Q. Why did you change your outlook on abortion?
A. . . . In listening to a sermon by Dr. Martin Luther King, I came to a deeper understanding of my spirituality, which places a higher value on compassion. I became more concerned about what would happen to these women if I, as an obstetrician, did not help them.
Q. You say women in their second trimester often have the most compelling need for an abortion. Why?
A. . . . The women most likely to be in those situations are trapped in poverty, often women of color or poor socioeconomic backgrounds, less education, and women and girls at the extremes of reproductive age.
To read the entire interview, CLICK HERE.

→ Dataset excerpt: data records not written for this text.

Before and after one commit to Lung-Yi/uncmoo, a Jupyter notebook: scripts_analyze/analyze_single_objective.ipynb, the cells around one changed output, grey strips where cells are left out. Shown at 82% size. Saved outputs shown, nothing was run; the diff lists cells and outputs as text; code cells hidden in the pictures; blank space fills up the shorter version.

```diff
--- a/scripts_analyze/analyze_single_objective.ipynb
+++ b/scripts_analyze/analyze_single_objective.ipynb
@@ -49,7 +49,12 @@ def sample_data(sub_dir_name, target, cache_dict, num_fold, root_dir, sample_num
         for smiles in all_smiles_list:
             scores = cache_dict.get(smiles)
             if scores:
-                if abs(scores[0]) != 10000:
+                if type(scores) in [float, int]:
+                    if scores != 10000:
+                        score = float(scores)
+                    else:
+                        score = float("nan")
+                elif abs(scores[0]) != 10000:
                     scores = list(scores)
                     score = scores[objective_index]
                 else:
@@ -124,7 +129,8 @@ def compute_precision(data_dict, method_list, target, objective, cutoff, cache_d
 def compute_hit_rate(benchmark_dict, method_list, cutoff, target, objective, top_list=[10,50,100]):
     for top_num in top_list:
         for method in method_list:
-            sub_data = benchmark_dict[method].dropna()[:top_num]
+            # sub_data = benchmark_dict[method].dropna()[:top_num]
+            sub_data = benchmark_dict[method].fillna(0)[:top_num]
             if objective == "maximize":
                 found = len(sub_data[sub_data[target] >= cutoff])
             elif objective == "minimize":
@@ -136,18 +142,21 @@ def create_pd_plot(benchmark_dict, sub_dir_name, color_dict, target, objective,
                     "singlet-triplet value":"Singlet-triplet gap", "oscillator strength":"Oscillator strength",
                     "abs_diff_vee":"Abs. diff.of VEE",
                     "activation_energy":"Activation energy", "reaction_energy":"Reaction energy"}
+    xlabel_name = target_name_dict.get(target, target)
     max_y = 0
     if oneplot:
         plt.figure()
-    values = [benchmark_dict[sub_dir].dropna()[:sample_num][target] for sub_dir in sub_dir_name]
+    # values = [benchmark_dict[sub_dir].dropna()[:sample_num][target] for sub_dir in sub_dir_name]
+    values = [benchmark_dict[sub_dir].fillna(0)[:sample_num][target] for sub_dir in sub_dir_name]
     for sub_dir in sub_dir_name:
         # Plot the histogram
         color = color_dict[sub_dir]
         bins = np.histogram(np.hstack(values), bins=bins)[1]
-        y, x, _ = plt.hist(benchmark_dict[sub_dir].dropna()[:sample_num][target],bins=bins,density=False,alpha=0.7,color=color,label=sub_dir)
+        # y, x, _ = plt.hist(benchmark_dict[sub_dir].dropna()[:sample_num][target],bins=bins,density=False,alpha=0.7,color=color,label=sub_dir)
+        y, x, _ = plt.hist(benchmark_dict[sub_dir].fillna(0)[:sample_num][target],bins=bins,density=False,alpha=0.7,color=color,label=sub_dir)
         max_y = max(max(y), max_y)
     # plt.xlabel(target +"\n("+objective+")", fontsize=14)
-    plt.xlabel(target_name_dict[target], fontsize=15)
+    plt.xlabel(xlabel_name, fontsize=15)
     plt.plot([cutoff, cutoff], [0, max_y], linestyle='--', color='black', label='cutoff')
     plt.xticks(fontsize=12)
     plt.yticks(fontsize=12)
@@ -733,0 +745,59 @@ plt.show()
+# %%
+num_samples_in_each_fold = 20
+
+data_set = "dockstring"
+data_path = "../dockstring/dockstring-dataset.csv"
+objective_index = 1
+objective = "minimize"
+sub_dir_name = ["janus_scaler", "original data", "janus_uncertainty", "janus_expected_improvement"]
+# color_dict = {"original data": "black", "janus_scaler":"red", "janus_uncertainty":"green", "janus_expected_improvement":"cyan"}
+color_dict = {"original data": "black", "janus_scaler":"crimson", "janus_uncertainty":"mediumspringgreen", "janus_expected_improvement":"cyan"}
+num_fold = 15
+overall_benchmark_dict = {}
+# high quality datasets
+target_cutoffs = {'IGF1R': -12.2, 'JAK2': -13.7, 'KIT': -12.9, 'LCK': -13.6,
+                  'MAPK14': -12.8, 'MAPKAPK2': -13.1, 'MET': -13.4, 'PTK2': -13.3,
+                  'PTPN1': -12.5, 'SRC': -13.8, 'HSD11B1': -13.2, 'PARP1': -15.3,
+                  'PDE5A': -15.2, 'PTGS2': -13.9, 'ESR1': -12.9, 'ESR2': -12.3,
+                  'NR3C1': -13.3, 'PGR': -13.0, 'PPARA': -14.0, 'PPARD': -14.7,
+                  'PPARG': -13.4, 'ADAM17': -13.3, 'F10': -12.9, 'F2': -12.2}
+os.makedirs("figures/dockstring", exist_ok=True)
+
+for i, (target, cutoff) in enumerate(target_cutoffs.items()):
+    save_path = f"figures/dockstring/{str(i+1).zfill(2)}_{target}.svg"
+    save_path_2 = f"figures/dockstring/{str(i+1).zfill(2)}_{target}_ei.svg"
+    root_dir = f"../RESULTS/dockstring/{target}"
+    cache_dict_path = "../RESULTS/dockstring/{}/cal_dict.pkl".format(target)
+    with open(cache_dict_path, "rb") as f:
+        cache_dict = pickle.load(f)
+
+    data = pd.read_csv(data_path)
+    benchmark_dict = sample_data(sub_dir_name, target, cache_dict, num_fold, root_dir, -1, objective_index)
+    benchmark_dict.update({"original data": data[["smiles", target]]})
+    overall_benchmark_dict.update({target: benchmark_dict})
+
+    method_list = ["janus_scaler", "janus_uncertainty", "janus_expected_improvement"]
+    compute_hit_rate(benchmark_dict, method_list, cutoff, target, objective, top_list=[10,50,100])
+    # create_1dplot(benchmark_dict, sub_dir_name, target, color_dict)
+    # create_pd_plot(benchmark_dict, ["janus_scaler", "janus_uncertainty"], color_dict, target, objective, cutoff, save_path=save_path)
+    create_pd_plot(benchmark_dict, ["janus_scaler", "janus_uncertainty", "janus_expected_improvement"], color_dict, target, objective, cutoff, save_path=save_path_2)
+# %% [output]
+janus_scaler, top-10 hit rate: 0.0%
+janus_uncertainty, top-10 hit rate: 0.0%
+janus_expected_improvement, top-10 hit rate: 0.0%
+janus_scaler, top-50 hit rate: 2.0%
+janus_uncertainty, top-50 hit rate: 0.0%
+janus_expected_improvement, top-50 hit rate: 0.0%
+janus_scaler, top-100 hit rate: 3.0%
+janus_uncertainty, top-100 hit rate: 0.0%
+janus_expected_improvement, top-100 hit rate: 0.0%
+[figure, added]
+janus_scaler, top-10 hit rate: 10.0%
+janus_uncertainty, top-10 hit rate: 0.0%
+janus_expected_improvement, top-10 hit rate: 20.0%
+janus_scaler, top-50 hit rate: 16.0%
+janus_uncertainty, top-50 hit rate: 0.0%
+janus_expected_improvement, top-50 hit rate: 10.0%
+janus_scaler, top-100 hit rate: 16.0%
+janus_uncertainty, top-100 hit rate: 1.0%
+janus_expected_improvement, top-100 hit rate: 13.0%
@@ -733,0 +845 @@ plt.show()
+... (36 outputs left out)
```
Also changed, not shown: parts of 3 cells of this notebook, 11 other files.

From "Abortionist: banning abortions of babies who feel pain would ‘conflate murder and abortion’" by Kathleen Gilbert, LifeSiteNews.com 5/21/12
Washington-based abortionist Willie Parker told The Washington Post‘s Sarah Kliff that a Congressional measure banning abortion on children older than 20 weeks in the District of Columbia would jeopardize late-term abortionists and stigmatize them as “callous.”
Congress is currently debating tighter restrictions on the nation’s capital. The U.S. House of Representatives on Thursday held a hearing on H.R. 3803, the District of Columbia Pain-Capable Unborn Child Protection Act introduced by Rep. Trent Franks, R-AZ. Under the U.S. Constitution, Congress sets policy in the city.
The bill would follow seven U.S. states in challenging the boundaries set by the U.S. Supreme Court by Roe v. Wade, which declared a constitutional right to abortion at any point before the child is viable outside the womb, a threshold usually placed at 22-24 weeks.
Parker said such a measure “vilifies the women who might need an abortion the most.”
To read the entire article above, CLICK HERE.
For background, read 'Late-Term' Abortion Redefined: Fetal Pain